The Campus Center serves as a hub for the Office of Sustainability’s several programs. Displays on the first floor show what can and cannot be deposited in the several blue bins near dining areas. Still, as Davis’ inspection proved, students, staff, and faculty members are still unsure about what to recycle.

IUPUI and Marion County have unique recycling do’s and don’ts. Items that couldn’t be recycled 10 years ago are now fair game, but then there are items that seem recyclable but aren’t. Like a cardboard box or a compost heap, Davis breaks it down for you.

Pizza boxes are recyclable, even if Papa John’s got a little overzealous on the toppings. Having remnants of cheese, grease, and crumbs does not disqualify a box from being recycled at IUPUI.

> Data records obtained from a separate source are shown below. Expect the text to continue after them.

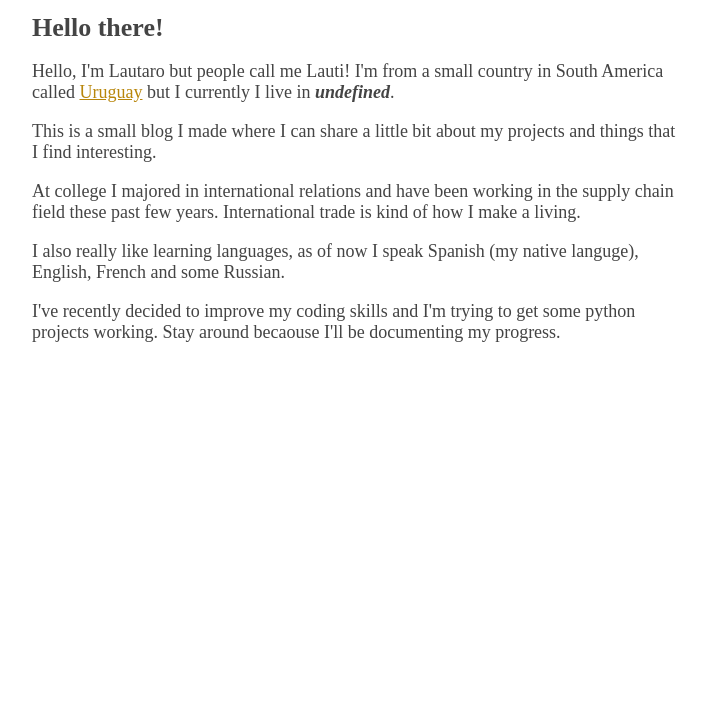
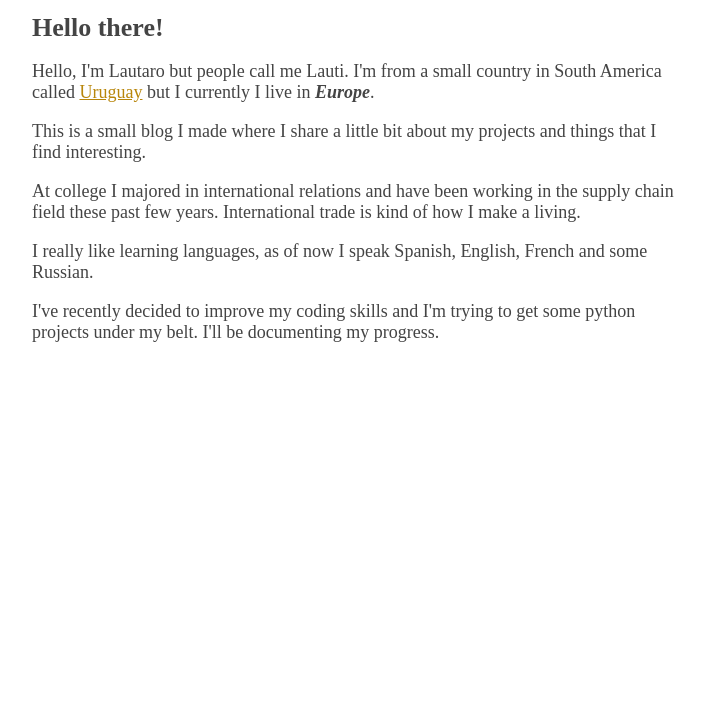
Before and after one commit to FRCLYE/frclye.github.io, a plain HTML site: page index.html in a window 1280 px wide. Shown: the part 76-800 px from the top of the page, without its empty margins (283-989 px from the left). Drawn offline with Linux system fonts and the light colour scheme.

Commit message:
typos and link change

```diff
--- a/index.html
+++ b/index.html
@@ -10,24 +10,22 @@
 <body>
 <nav>
     <b>Lautaro Ruzo</b>
-    <a href="/">Home</a>
-    <a href="/articles">Articles</a>
-    <a href="/about">About</a>
+    <a href="/">home</a>
+    <a href="/articles">articles</a>
+    <a href="/about.html">about</a>
     <hr>
     </nav>
 <h1>Hello there!</h1>
 
-<p>Hello, I'm Lautaro but people call me Lauti! I'm from a small country in South America
-    called <a href="https://en.wikipedia.org/wiki/Uruguay">Uruguay</a> but I currently I live in <em><b>undefined</b></em>.</p>
+<p>Hello, I'm Lautaro but people call me Lauti. I'm from a small country in South America
+    called <a href="https://en.wikipedia.org/wiki/Uruguay">Uruguay</a> but I currently I live in <em><b>Europe</b></em>.</p>
 
-<p>This is a small blog  I made where I can share a little bit about my projects and things
-     that I find interesting.</p>
+<p>This is a small blog  I made where I  share a little bit about my projects and things that I find interesting.</p>
 
 <p>At college I majored in international relations and have been working in the supply chain field these past few years.
     International trade is kind of how I make a living.</p>
 
-<p>I also really like learning languages, as of now I speak Spanish (my native languge),
-    English, French and some Russian.</p>
+<p>I really like learning languages, as of now I speak Spanish, English, French and some Russian.</p>
 
-<p>I've recently decided to improve my coding skills and I'm trying to get some python projects working.
-    Stay around becaouse I'll be documenting my progress.</p>
+<p>I've recently decided to improve my coding skills and I'm trying to get some python projects under my belt.
+    I'll be documenting my progress.</p>
```
Also changed, not shown: articles/half-assed.html (+1 -1 lines), articles/index.html (+3 -3 lines).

Discarded plastics are a persistent problem on both land and sea. They are also the bane of recycling efforts at IUPUI. Plastic straws and utensils are too small for machines in Marion County, while plastic bags are known to clog up the systems.

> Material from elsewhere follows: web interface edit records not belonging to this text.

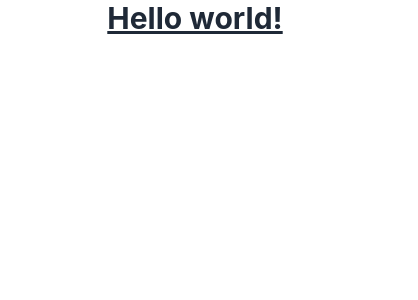
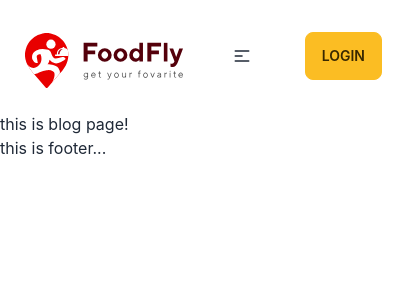
Before and after one commit to naymurweb/foodfly-client-side, a React (Create React App) app: page /blog in a window 390 px wide. Shown: the top 300 px of the page, 418 px wide, since content can reach past the window. Built offline with nearby package versions, Linux system fonts and the light colour scheme.

Commit message:
route setup and navbar

```diff
--- a/src/App.js
+++ b/src/App.js
@@ -1,12 +1,11 @@
-import logo from './logo.svg';
-import './App.css';
+import "./App.css";
+import { RouterProvider } from "react-router-dom";
+import { route } from "./Route/Route";
 
 function App() {
   return (
     <div className="">
-       <h1 className="text-3xl font-bold underline text-center">
-      Hello world!
-    </h1>
+      <RouterProvider router={route}></RouterProvider>
     </div>
   );
 }
--- /dev/null
+++ b/src/Layout/Main.js
@@ -0,0 +1,16 @@
+import React from "react";
+import { Outlet } from "react-router-dom";
+import Footer from "../pages/Home/Share/Footer/Footer";
+import Navbar from "../pages/Home/Share/Navbar/Navbar";
+
+const Main = () => {
+  return (
+    <div>
+      <Navbar></Navbar>
+      <Outlet></Outlet>
+      <Footer></Footer>
+    </div>
+  );
+};
+
+export default Main;
--- /dev/null
+++ b/src/Route/Route.js
@@ -0,0 +1,21 @@
+import { createBrowserRouter } from "react-router-dom";
+import Main from "../Layout/Main";
+import Blog from "../pages/Blog/Blog";
+import Home from "../pages/Home/Home/Home";
+
+export const route = createBrowserRouter([
+  {
+    path: "/",
+    element: <Main></Main>,
+    children: [
+      {
+        path: "/home",
+        element: <Home></Home>,
+      },
+      {
+        path: "/blog",
+        element: <Blog></Blog>,
+      },
+    ],
+  },
+]);
--- /dev/null
+++ b/src/pages/Blog/Blog.js
@@ -0,0 +1,12 @@
+import React from 'react';
+
+const Blog = () => {
+    return (
+        <div>
+            <h1>this is blog page!</h1>
+
+        </div>
+    );
+};
+
+export default Blog;
--- /dev/null
+++ b/src/pages/Home/Home/Home.js
@@ -0,0 +1,11 @@
+import React from 'react';
+
+const Home = () => {
+    return (
+        <div>
+            <h1>this is home</h1>
+        </div>
+    );
+};
+
+export default Home;
--- /dev/null
+++ b/src/pages/Home/Share/Footer/Footer.js
@@ -0,0 +1,11 @@
+import React from 'react';
+
+const Footer = () => {
+    return (
+        <div>
+            <h1>this is footer...</h1>
+        </div>
+    );
+};
+
+export default Footer;
--- /dev/null
+++ b/src/pages/Home/Share/Navbar/Navbar.js
@@ -0,0 +1,67 @@
+import React from "react";
+import { Link } from "react-router-dom";
+
+import logo from "../../../../image/logo.svg";
+
+const Navbar = () => {
+  return (
+    <div className="navbar bg-base-100 container mx-auto py-8 justify-between">
+      <div className="navbar-start">
+        <a className="btn btn-ghost normal-case text-xl">
+          <img src={logo} alt="" />
+        </a>
+      </div>
+      <div className="navbar-end hidden lg:flex">
+        <ul className="menu menu-horizontal px-1">
+          <li>
+            <Link to="/home">Home</Link>
+          </li>
+          <li>
+            <Link to="/blog">Blog</Link>
+          </li>
+
+          <li>
+            <a>Item 3</a>
+          </li>
+        </ul>
+      </div>
+
+      <div className="dropdown">
+        <label tabIndex={0} className="btn btn-ghost lg:hidden">
+          <svg
+            xmlns="http://www.w3.org/2000/svg"
+            className="h-5 w-5"
+            fill="none"
+            viewBox="0 0 24 24"
+            stroke="currentColor"
+          >
+            <path
+              strokeLinecap="round"
+              strokeLinejoin="round"
+              strokeWidth="2"
+              d="M4 6h16M4 12h8m-8 6h16"
+            />
+          </svg>
+        </label>
+        <ul
+          tabIndex={0}
+          className="menu menu-compact dropdown-content mt-3 p-2 shadow bg-base-100 rounded-box w-52"
+        >
+          <li>
+            <Link to="/home">Home</Link>
+          </li>
+
+          <li>
+            <Link to="/blog">Blog</Link>
+          </li>
+        </ul>
+      </div>
+
+      <div className="ml-4">
+        <a className="btn btn-warning">Login</a>
+      </div>
+    </div>
+  );
+};
+
+export default Navbar;
--- a/tailwind.config.js
+++ b/tailwind.config.js
@@ -1,10 +1,11 @@
 /** @type {import('tailwindcss').Config} */
 module.exports = {
-  content: [
-    "./src/**/*.{js,jsx,ts,tsx}",
-  ],
+  content: ["./src/**/*.{js,jsx,ts,tsx}"],
   theme: {
     extend: {},
   },
   plugins: [require("daisyui")],
-}
+  daisyui: {
+    themes: ["light"],
+  },
+};
```
Also changed, not shown: src/image/logo.svg (added).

“All of our recyclables that go into a single bin get sent to a material recovery facility,” Davis explained. “All of the materials are separated, but those soft plastics — like plastic bags and plastic wrap — can shut down operations and have to be pulled out. The bins for just plastic bags from grocery stores are processed separately and bailed up for reuse. So, we don’t want plastic bags in our bins.”

Davis recommends employing reusable bags and dropping off any plastic bags in those bins at area supermarkets.

IUPUI and Marion County recycle more plastics than other Indiana municipalities, Davis said. Look on the bottle or container for the piece’s digits. “As long as it’s a number 1 through 7, it’s recyclable here on campus,” she said. “Plastics number 1 through 7 are usually rigid plastics like beverage bottles and containers.”

However, there are still products that are unable to be recycled. Most crinkly snack bags and wrappers are made with a blend of plastics that defy current recycling means.

Concerning coffee, from the lids to the to-go cups to the little sleeves that keep your fingers unburned, your entire caffeinating experience can be recycled.

Davis said “information deficit” is the No. 1 problem with the low recycling rate, followed by Indianapolis’ notoriety as a poor curbside recycling city. Bins are everywhere at IUPUI, but education is still needed.

One initiative spreading across campus, known as “deskside recycling,” could significantly increase rates. The bins that fit under desks and cubicles of faculty and staff offer a larger space for recyclables and a smaller space for trash. These receptacles are in 20 IUPUI buildings and will be in all of them by 2019.

“When you’re in an office, 90 percent of what you throw away is recyclable,” Davis said. “This bin setup matches the waste stream you create – larger recycle bin for more recyclables.”

From Chronicle: Is This the Hardest Course in the Humanities?

For most of my professional life, the future of the humanities was a conceptual matter. That’s no longer the case. When enrollments are down, majors are down, funding and jobs are down, adjuncts are up, and departments are being closed, abstract debates over which new theory or interdisciplinary vision is on the rise don’t much count. When a formation as renowned as the Humanities Center at the Johns Hopkins University is proposed for shutdown (it later was saved in modified form), we know that the prosperity of the humanities doesn’t rest with people at the top.

No, it depends on the people at the bottom, undergraduates who vote with their feet. If an English department’s chairman tells the dean, “We’ve got to hire someone in this new area of ____,” the dean replies, “But you can’t even get your existing courses half-filled.” If, however, a parent calls and grumbles, “I’m paying lots of money, and my daughter can’t get into any of the English classes she wants,” well, that calls for action.

It’s a situation that few humanities professors are equipped to overcome. Graduate school and assistant professorships don’t impel you to attract freshmen and sophomores. Instead you learn how to impress senior professors. But right now, nothing is more crucial than the preferences of 19-year-olds.

[read more]